[Dataset records]
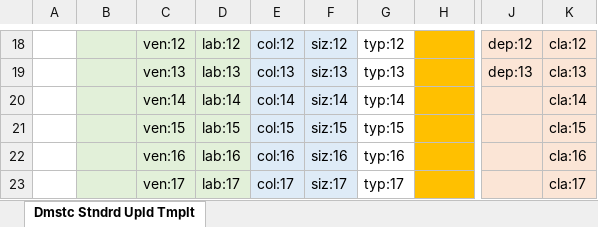
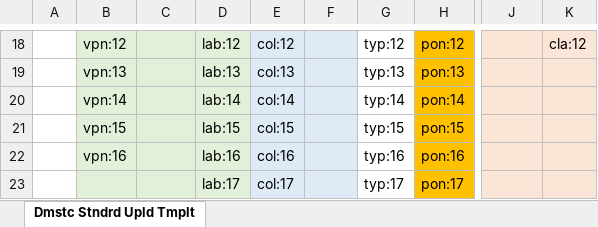
Before and after one commit to danieldreuben/PoiExcelStamper, an Excel workbook: X-Domestic Standard Upload.xlsx, sheet Dmstc Stndrd Upld Tmplt, drawn as a sheet; only a part is shown, gaps mark what is left out; values as stored, in another font and other column widths than the file's, no borders; the diff covers the shown part only; the diff names each change by its address in the sheet, - before the commit and + after, or states it on an @@ line.

```diff
--- a/X-Domestic Standard Upload.xlsx (sheet Dmstc Stndrd Upld Tmplt)
+++ b/X-Domestic Standard Upload.xlsx (sheet Dmstc Stndrd Upld Tmplt)
-B18: (empty)
+B18: vpn:12
-C18: ven:12
+C18: (empty)
-F18: siz:12
+F18: (empty)
-H18: (empty)
+H18: pon:12
-J18: dep:12
+J18: (empty)
-B19: (empty)
+B19: vpn:13
-C19: ven:13
+C19: (empty)
-F19: siz:13
+F19: (empty)
-H19: (empty)
+H19: pon:13
-J19: dep:13
+J19: (empty)
-K19: cla:13
+K19: (empty)
-B20: (empty)
+B20: vpn:14
-C20: ven:14
+C20: (empty)
-F20: siz:14
+F20: (empty)
-H20: (empty)
+H20: pon:14
-K20: cla:14
+K20: (empty)
-B21: (empty)
+B21: vpn:15
-C21: ven:15
+C21: (empty)
-F21: siz:15
+F21: (empty)
-H21: (empty)
+H21: pon:15
-K21: cla:15
+K21: (empty)
-B22: (empty)
+B22: vpn:16
-C22: ven:16
+C22: (empty)
-F22: siz:16
+F22: (empty)
-H22: (empty)
+H22: pon:16
-K22: cla:16
+K22: (empty)
-C23: ven:17
+C23: (empty)
-F23: siz:17
+F23: (empty)
-H23: (empty)
+H23: pon:17
-K23: cla:17
+K23: (empty)
```
Also changed, not shown: 14 added rows, 17 removed rows and 64 edited cells elsewhere in this sheet, Y-Domestic Standard Upload.xlsx, 3 other files.
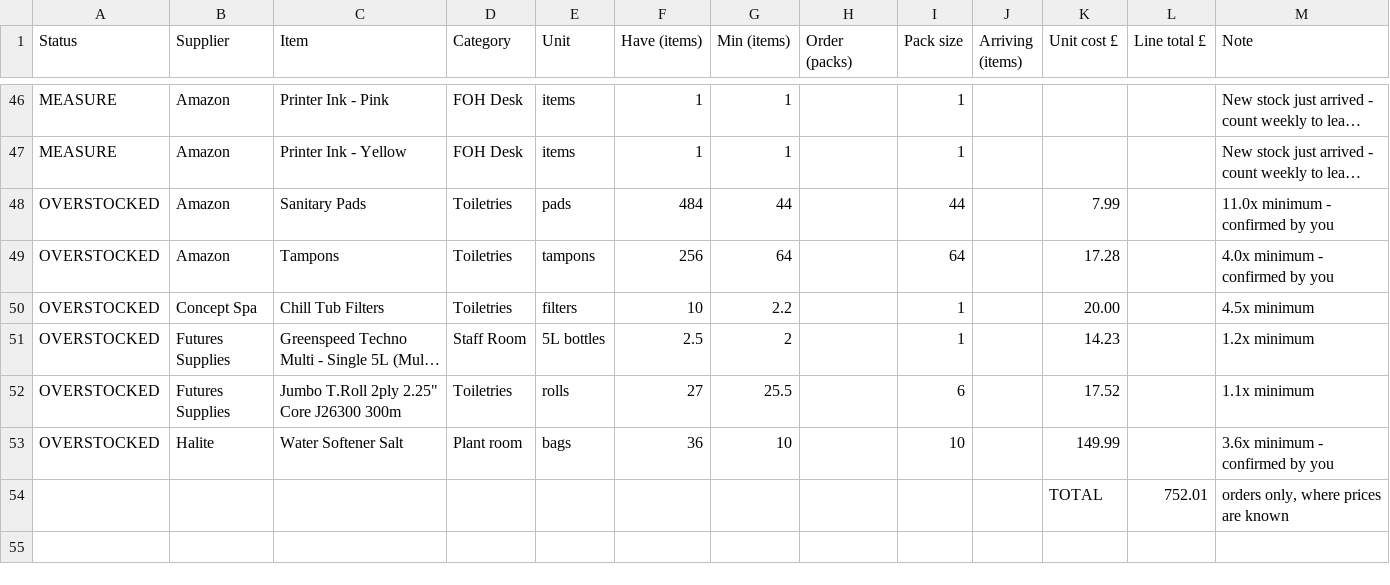
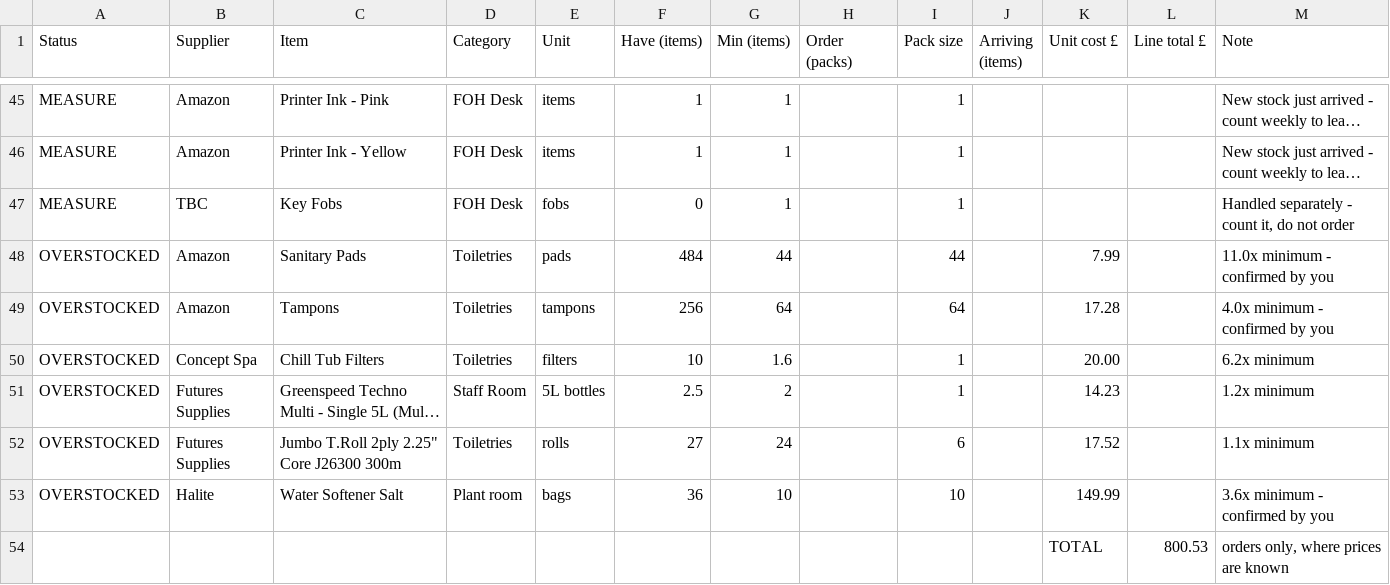
Before and after one commit to ONE-LDN/consumables-dashboard, a CSV file: migration/shopping_list.csv, drawn as a sheet; only a part is shown, gaps mark what is left out; long unchanged cells end in …; the diff covers the shown part only; the diff names each change by its address in the sheet, - before the commit and + after, or states it on an @@ line.

```diff
--- a/migration/shopping_list.csv
+++ b/migration/shopping_list.csv
+row 47: MEASURE | TBC | Key Fobs | FOH Desk | fobs | 0 | 1 |  | 1 |  |  |  | Handled separately - count it, do not order
-G50 (Min (items)): 2.2
+G50 (Min (items)): 1.6
-M50 (Note): 4.5x minimum
+M50 (Note): 6.2x minimum
-G52 (Min (items)): 25.5
+G52 (Min (items)): 24
-L54 (Line total £): 752.01
+L54 (Line total £): 800.53
```
Also changed, not shown: 1 added row, 2 removed rows and 9 edited cells elsewhere in this file, migration/min_stock_model.csv, 1 other file.
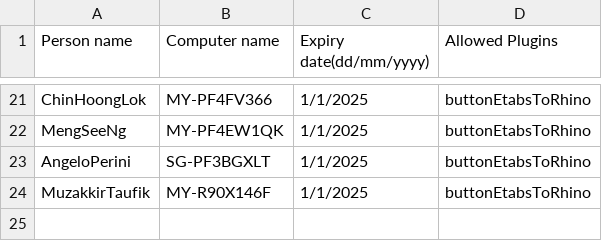
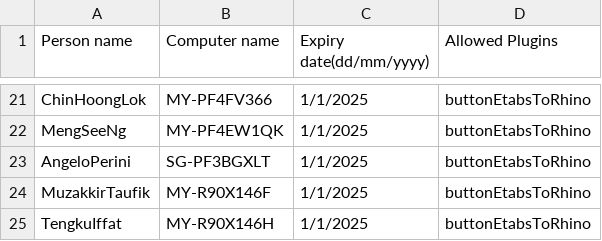
Before and after one commit to manikandan-ramboll/licensing, a CSV file: etabs_powerapps_lic.csv, drawn as a sheet; only a part is shown, gaps mark what is left out; the diff names each change by its address in the sheet, - before the commit and + after, or states it on an @@ line.

Commit message:
Update etabs_powerapps_lic.csv

```diff
--- a/etabs_powerapps_lic.csv
+++ b/etabs_powerapps_lic.csv
+row 25: TengkuIffat | MY-R90X146H | 1/1/2025 | buttonEtabsToRhino
```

* _REQUIRED ACTION_: Because the pictures are not wanted, retype every record exactly without them.

* _TASK RESPONSE_:
Before and after one commit to danieldreuben/PoiExcelStamper, an Excel workbook: X-Domestic Standard Upload.xlsx, sheet Dmstc Stndrd Upld Tmplt, drawn as a sheet; only a part is shown, gaps mark what is left out; values as stored, in another font and other column widths than the file's, no borders; the diff covers the shown part only; the diff names each change by its address in the sheet, - before the commit and + after, or states it on an @@ line.

```diff
--- a/X-Domestic Standard Upload.xlsx (sheet Dmstc Stndrd Upld Tmplt)
+++ b/X-Domestic Standard Upload.xlsx (sheet Dmstc Stndrd Upld Tmplt)
-B18: (empty)
+B18: vpn:12
-C18: ven:12
+C18: (empty)
-F18: siz:12
+F18: (empty)
-H18: (empty)
+H18: pon:12
-J18: dep:12
+J18: (empty)
-B19: (empty)
+B19: vpn:13
-C19: ven:13
+C19: (empty)
-F19: siz:13
+F19: (empty)
-H19: (empty)
+H19: pon:13
-J19: dep:13
+J19: (empty)
-K19: cla:13
+K19: (empty)
-B20: (empty)
+B20: vpn:14
-C20: ven:14
+C20: (empty)
-F20: siz:14
+F20: (empty)
-H20: (empty)
+H20: pon:14
-K20: cla:14
+K20: (empty)
-B21: (empty)
+B21: vpn:15
-C21: ven:15
+C21: (empty)
-F21: siz:15
+F21: (empty)
-H21: (empty)
+H21: pon:15
-K21: cla:15
+K21: (empty)
-B22: (empty)
+B22: vpn:16
-C22: ven:16
+C22: (empty)
-F22: siz:16
+F22: (empty)
-H22: (empty)
+H22: pon:16
-K22: cla:16
+K22: (empty)
-C23: ven:17
+C23: (empty)
-F23: siz:17
+F23: (empty)
-H23: (empty)
+H23: pon:17
-K23: cla:17
+K23: (empty)
```
Also changed, not shown: 14 added rows, 17 removed rows and 64 edited cells elsewhere in this sheet, Y-Domestic Standard Upload.xlsx, 3 other files.
Before and after one commit to ONE-LDN/consumables-dashboard, a CSV file: migration/shopping_list.csv, drawn as a sheet; only a part is shown, gaps mark what is left out; long unchanged cells end in …; the diff covers the shown part only; the diff names each change by its address in the sheet, - before the commit and + after, or states it on an @@ line.

```diff
--- a/migration/shopping_list.csv
+++ b/migration/shopping_list.csv
+row 47: MEASURE | TBC | Key Fobs | FOH Desk | fobs | 0 | 1 |  | 1 |  |  |  | Handled separately - count it, do not order
-G50 (Min (items)): 2.2
+G50 (Min (items)): 1.6
-M50 (Note): 4.5x minimum
+M50 (Note): 6.2x minimum
-G52 (Min (items)): 25.5
+G52 (Min (items)): 24
-L54 (Line total £): 752.01
+L54 (Line total £): 800.53
```
Also changed, not shown: 1 added row, 2 removed rows and 9 edited cells elsewhere in this file, migration/min_stock_model.csv, 1 other file.
Before and after one commit to manikandan-ramboll/licensing, a CSV file: etabs_powerapps_lic.csv, drawn as a sheet; only a part is shown, gaps mark what is left out; the diff names each change by its address in the sheet, - before the commit and + after, or states it on an @@ line.

Commit message:
Update etabs_powerapps_lic.csv

```diff
--- a/etabs_powerapps_lic.csv
+++ b/etabs_powerapps_lic.csv
+row 25: TengkuIffat | MY-R90X146H | 1/1/2025 | buttonEtabsToRhino
```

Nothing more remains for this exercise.